Examine the listing below and state how many of its lines contain the word "password". Write only the number.
** Source data follows **
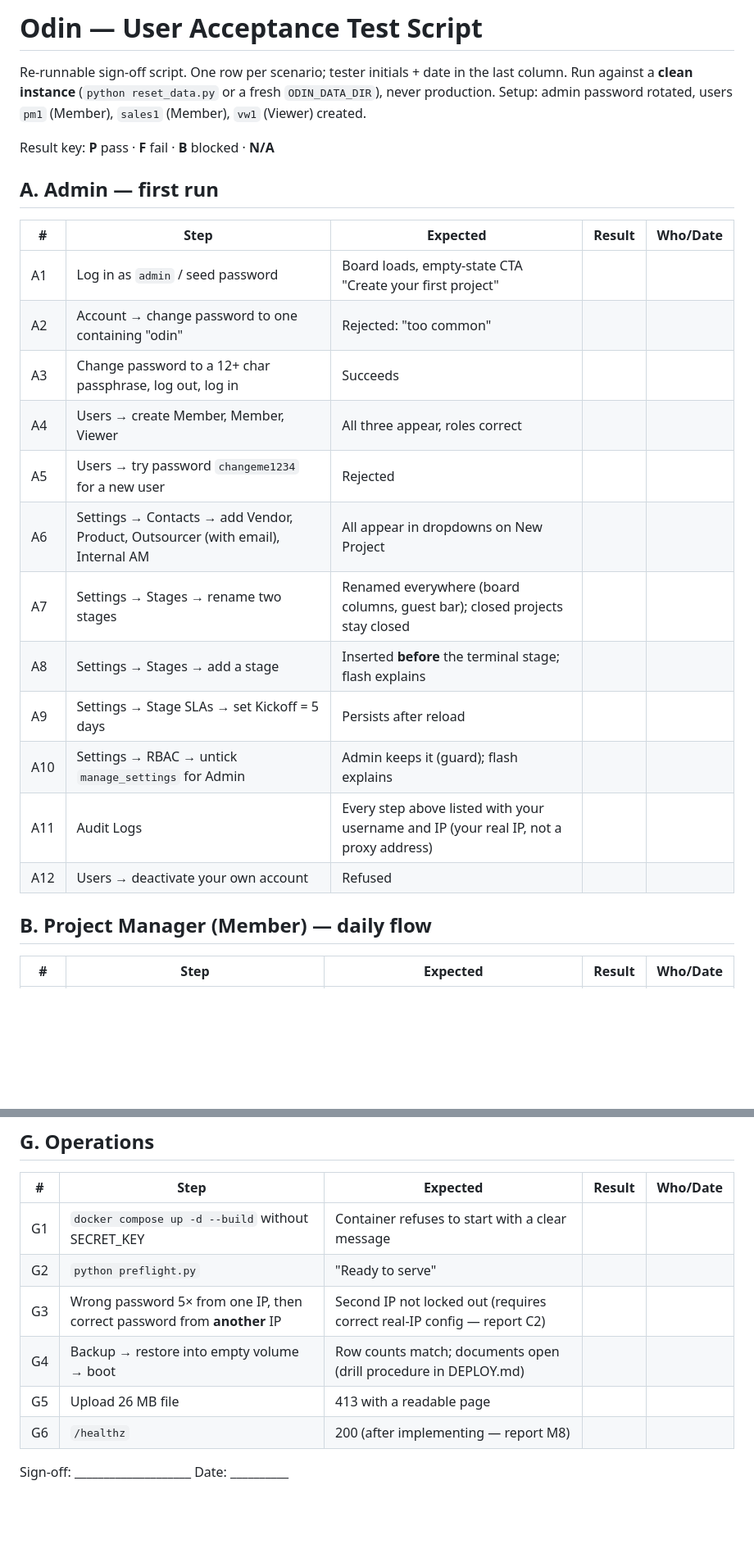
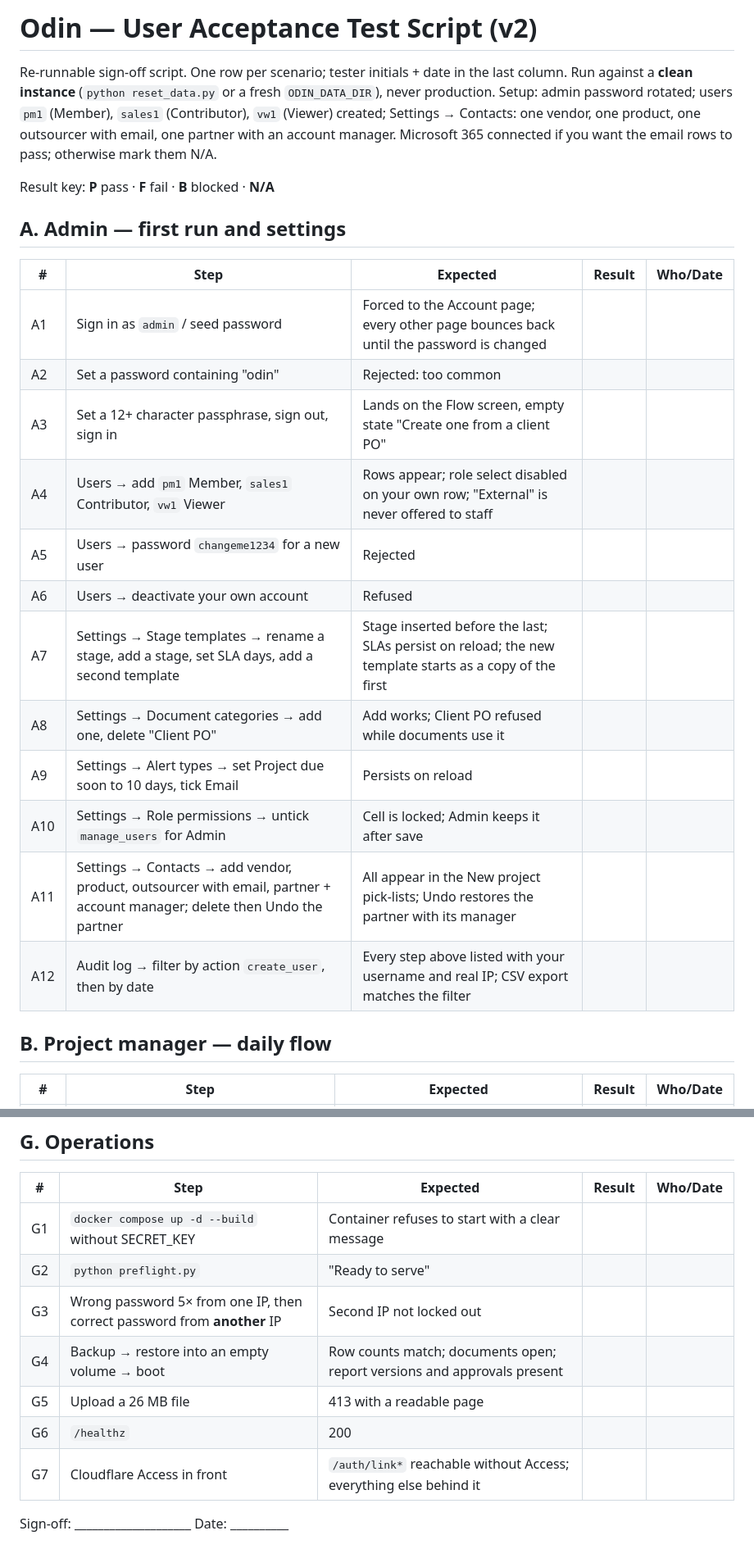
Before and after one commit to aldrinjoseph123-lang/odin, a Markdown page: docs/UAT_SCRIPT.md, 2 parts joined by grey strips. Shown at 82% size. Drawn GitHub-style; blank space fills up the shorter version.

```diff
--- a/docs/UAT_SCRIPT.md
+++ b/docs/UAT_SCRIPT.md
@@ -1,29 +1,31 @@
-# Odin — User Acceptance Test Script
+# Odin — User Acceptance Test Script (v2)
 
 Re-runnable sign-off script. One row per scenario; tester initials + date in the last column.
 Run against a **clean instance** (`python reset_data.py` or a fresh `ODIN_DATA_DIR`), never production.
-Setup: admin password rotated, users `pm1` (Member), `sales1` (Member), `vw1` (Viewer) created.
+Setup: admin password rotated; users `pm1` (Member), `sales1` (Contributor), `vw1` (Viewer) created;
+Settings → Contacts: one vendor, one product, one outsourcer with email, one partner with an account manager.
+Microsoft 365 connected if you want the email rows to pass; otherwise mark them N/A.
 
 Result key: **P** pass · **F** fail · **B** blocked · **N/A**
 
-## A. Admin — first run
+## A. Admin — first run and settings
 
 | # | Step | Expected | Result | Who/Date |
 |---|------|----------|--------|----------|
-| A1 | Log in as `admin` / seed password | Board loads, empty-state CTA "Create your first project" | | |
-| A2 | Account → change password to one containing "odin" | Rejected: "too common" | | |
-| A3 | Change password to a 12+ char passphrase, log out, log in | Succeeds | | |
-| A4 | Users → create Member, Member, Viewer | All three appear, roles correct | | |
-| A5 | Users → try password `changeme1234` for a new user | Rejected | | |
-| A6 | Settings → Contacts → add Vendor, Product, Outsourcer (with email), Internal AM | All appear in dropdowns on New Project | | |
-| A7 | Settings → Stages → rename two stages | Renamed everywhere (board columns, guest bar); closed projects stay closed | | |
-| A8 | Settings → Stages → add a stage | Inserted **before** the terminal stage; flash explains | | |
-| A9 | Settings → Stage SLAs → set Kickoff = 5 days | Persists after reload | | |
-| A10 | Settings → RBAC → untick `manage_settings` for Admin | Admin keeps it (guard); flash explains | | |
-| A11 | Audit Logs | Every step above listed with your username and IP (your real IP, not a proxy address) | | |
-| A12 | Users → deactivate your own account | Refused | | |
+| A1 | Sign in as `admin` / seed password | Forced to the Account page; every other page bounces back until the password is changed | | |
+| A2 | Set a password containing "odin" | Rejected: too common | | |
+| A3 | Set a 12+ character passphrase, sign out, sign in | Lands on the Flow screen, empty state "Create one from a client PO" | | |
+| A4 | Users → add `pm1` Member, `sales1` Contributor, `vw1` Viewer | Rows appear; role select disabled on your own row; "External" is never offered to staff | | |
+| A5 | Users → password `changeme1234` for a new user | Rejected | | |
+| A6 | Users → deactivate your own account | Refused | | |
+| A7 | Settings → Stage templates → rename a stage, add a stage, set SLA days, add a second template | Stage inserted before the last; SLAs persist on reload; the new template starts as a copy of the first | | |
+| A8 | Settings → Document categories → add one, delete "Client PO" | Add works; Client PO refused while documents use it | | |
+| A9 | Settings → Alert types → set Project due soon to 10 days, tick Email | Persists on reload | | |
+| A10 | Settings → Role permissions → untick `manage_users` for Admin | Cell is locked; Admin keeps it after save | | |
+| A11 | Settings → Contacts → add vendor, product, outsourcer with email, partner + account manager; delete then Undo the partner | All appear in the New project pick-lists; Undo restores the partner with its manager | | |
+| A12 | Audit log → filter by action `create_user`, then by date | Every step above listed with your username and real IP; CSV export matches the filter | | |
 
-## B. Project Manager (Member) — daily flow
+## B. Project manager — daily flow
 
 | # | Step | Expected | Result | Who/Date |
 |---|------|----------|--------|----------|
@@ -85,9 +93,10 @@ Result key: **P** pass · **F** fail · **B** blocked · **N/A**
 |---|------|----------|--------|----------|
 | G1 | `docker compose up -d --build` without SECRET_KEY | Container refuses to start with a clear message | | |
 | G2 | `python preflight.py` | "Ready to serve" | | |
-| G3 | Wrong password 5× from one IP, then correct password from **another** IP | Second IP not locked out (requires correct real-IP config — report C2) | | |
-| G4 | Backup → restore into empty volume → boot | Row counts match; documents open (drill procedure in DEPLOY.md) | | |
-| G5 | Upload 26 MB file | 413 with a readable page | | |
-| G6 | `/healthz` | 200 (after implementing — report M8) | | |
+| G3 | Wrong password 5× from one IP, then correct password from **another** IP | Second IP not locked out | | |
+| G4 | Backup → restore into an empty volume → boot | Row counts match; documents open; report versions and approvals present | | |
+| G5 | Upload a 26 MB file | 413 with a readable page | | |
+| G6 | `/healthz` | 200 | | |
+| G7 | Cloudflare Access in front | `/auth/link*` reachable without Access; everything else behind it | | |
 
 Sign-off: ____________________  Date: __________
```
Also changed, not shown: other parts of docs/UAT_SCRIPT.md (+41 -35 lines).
** End of Source data **
** Source data follows **
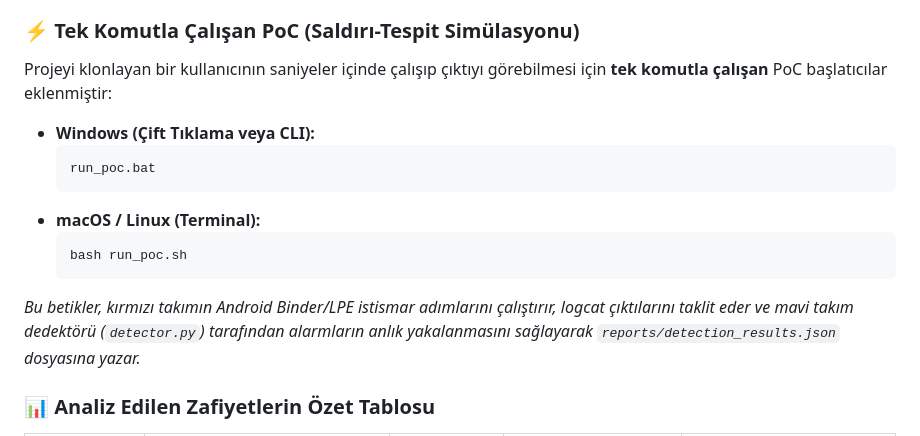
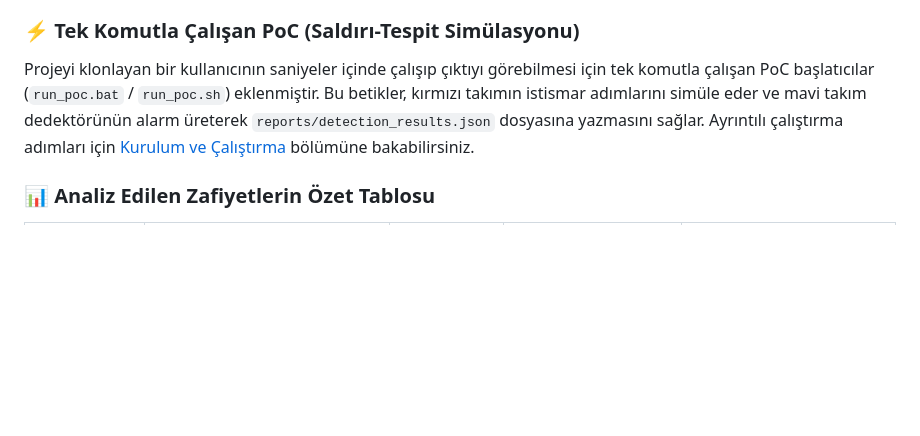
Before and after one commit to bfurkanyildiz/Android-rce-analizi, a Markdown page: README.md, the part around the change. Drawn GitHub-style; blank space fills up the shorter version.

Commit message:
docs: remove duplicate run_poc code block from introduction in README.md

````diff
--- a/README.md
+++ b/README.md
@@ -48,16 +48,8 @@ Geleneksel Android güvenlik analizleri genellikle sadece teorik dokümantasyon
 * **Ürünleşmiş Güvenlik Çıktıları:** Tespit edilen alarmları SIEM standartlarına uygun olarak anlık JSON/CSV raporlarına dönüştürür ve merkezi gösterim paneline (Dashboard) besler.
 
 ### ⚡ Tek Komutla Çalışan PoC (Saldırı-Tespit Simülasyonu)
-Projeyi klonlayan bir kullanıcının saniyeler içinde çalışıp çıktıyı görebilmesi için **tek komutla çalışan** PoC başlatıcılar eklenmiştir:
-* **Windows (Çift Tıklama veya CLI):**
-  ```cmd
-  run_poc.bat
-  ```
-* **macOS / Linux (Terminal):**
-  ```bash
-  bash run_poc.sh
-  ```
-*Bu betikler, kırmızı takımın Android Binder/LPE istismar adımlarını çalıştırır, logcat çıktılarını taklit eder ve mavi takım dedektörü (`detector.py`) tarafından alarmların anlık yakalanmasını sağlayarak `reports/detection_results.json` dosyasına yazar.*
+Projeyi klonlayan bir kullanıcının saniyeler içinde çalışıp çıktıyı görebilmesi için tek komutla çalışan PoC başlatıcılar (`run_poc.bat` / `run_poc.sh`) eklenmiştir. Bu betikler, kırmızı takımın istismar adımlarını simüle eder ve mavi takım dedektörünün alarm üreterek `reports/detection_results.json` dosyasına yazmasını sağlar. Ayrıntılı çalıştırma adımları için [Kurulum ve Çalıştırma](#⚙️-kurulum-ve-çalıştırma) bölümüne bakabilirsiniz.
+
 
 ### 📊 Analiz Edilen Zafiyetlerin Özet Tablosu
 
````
** End of Source data **
** Source data follows **
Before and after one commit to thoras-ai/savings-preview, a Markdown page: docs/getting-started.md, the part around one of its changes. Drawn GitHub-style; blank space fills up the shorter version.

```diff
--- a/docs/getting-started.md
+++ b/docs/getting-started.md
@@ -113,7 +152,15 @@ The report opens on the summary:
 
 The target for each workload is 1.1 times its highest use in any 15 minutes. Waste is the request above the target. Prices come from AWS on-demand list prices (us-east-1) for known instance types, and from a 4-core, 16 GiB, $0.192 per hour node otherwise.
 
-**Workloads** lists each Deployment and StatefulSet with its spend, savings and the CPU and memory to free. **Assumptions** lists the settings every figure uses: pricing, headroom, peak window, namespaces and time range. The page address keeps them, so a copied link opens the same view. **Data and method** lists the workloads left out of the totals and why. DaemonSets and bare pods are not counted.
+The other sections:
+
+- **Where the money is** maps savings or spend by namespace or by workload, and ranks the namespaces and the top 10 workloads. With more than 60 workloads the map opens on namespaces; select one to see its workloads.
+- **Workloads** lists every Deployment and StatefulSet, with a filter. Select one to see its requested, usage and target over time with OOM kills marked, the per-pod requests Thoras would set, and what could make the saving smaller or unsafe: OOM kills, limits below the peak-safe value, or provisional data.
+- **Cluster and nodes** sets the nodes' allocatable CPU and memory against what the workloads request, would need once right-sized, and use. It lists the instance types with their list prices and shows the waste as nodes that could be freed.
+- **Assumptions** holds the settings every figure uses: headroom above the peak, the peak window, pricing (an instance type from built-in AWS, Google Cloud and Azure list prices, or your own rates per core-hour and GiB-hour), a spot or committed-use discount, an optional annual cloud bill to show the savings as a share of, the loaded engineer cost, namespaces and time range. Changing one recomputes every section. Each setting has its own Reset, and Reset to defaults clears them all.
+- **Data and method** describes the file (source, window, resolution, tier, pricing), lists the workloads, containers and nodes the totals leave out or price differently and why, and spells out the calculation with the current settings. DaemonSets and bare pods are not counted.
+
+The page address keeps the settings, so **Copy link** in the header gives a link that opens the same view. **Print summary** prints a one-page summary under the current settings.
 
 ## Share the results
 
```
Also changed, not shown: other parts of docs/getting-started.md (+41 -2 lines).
** End of Source data **
Task answer
11